_Exercise instructions_. If a line in the entries below includes "sourceCode", show that line.

BEGIN Record extracts

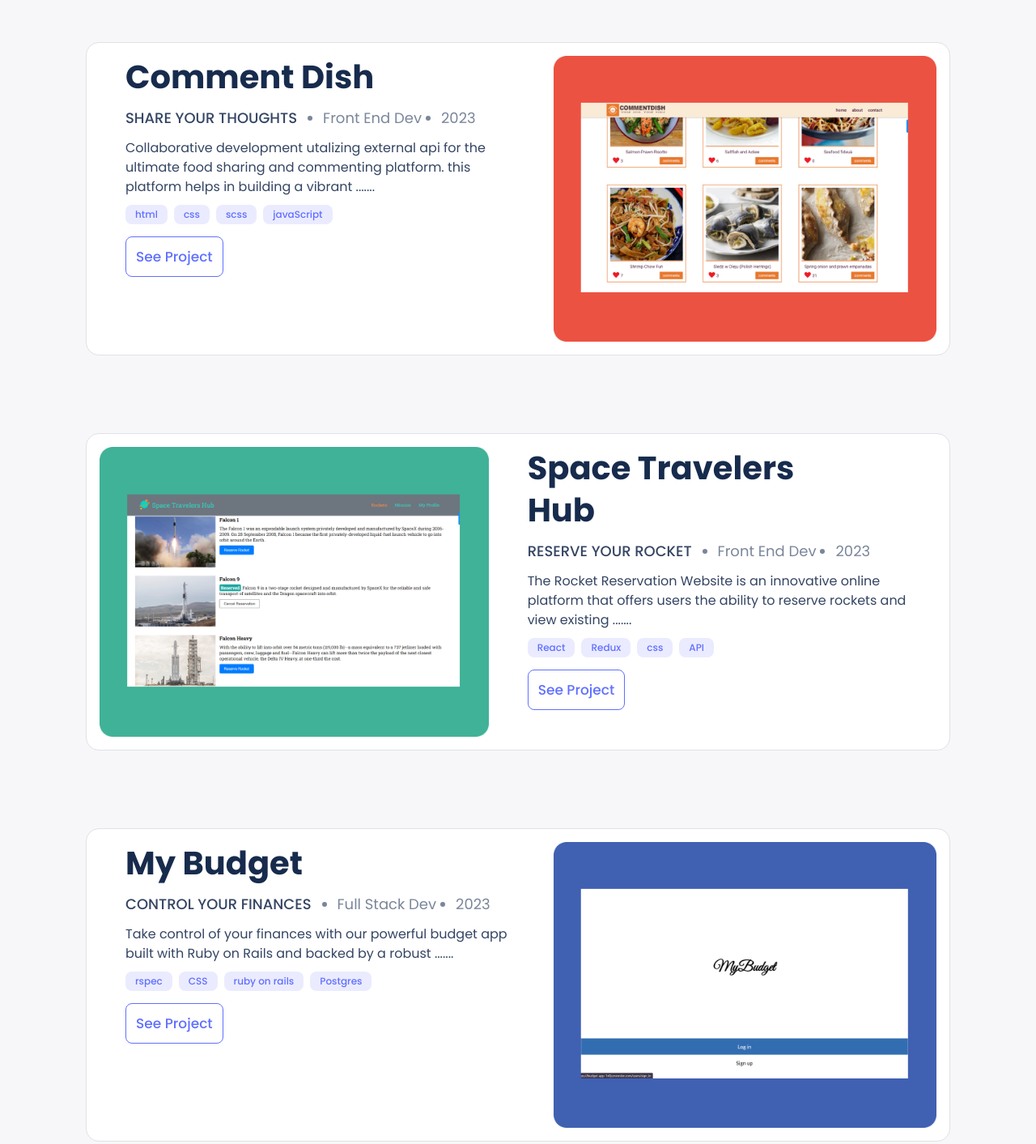
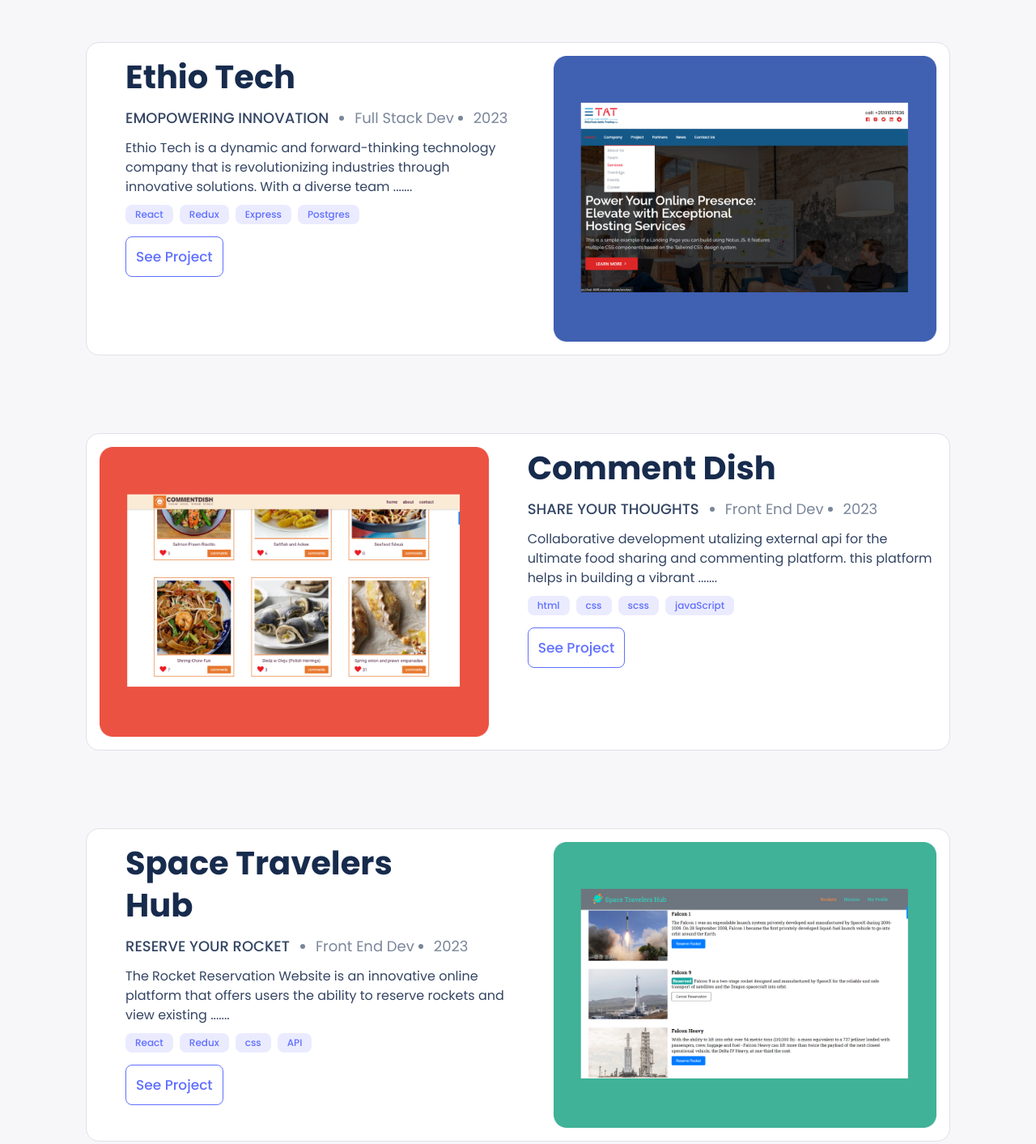
Before and after one commit to isume295/My_Portfolio, a website: page index.html in a window 1280 px wide. Shown: the part 1400-2813 px from the top of the page at 81% size. Drawn offline with Linux system fonts and the light colour scheme; a web font is replaced by a local one.

Commit message:
Update file

```diff
--- a/index.html
+++ b/index.html
@@ -105,7 +105,7 @@
 
 
             <div class="btnWrapper">
-              <a href="https://isume295.github.io/My_Portfolio/image/Sumeya_Resume1.pdf" target="_blank">
+              <a href="https://isume295.github.io/My_Portfolio/image/Sumeya_Ibrahim_Resume_U.pdf" target="_blank">
                 <button class="btn-project">Get my resume</button>
               </a>
             </div>
--- a/script.js
+++ b/script.js
@@ -41,6 +41,16 @@ const projects = [
     sourceCode: 'https://github.com/Salimer/Final-Capstone-Front-End',
   },
   {
+    name: 'Ethio Tech',
+    subHeading: 'EMOPOWERING INNOVATION',
+    image: 'image/b-2.png',
+    description: 'Ethio Tech is a dynamic and forward-thinking technology company that is revolutionizing industries through innovative solutions. With a diverse team of talented professionals, we combine cutting-edge technologies, strategic thinking, and creative expertise to deliver transformative results.',
+    technologies: ['React', 'Redux', 'Express', 'Postgres'],
+    detail: ['Full Stack Dev', '2023'],
+    demo: 'https://eat-k84f.onrender.com/',
+    sourceCode: 'https://github.com/isume295/ethio-tech-addis',
+  },
+  {
     name: 'Comment Dish',
     subHeading: 'SHARE YOUR THOUGHTS',
     image: 'image/c1.png',
@@ -59,16 +69,6 @@ const projects = [
     detail: ['Front End Dev', '2023'],
     demo: 'https://space-traverler-hub-1.vercel.app/',
     sourceCode: 'https://github.com/Nasirkhan294/space-traverler-hub',
-  },
-  {
-    name: 'My Budget',
-    subHeading: 'CONTROL YOUR FINANCES',
-    image: 'image/b-1.png',
-    description: 'Take control of your finances with our powerful budget app built with Ruby on Rails and backed by a robust PostgreSQL database. Seamlessly track your income, expenses, and savings goals with a user-friendly interface. Leverage the scalability and reliability of Ruby on Rails to ensure smooth performance and secure data storage. With our app, you can confidently manage your finances, analyze spending patterns, and make informed financial decisions.',
-    technologies: ['rspec', 'CSS', 'ruby on rails', 'Postgres'],
-    detail: ['Full Stack Dev', '2023'],
-    demo: 'https://budget-app-1n0j.onrender.com/',
-    sourceCode: 'https://github.com/isume295/Budget-app',
   },
 ];
 
```
Also changed, not shown: image/b-1.png (deleted), image/b-2.png (added), 2 other files.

END Record extracts

_Problem solution_.
     sourceCode: 'https://github.com/Salimer/Final-Capstone-Front-End',
+    sourceCode: 'https://github.com/isume295/ethio-tech-addis',
     sourceCode: 'https://github.com/Nasirkhan294/space-traverler-hub',
-    sourceCode: 'https://github.com/isume295/Budget-app',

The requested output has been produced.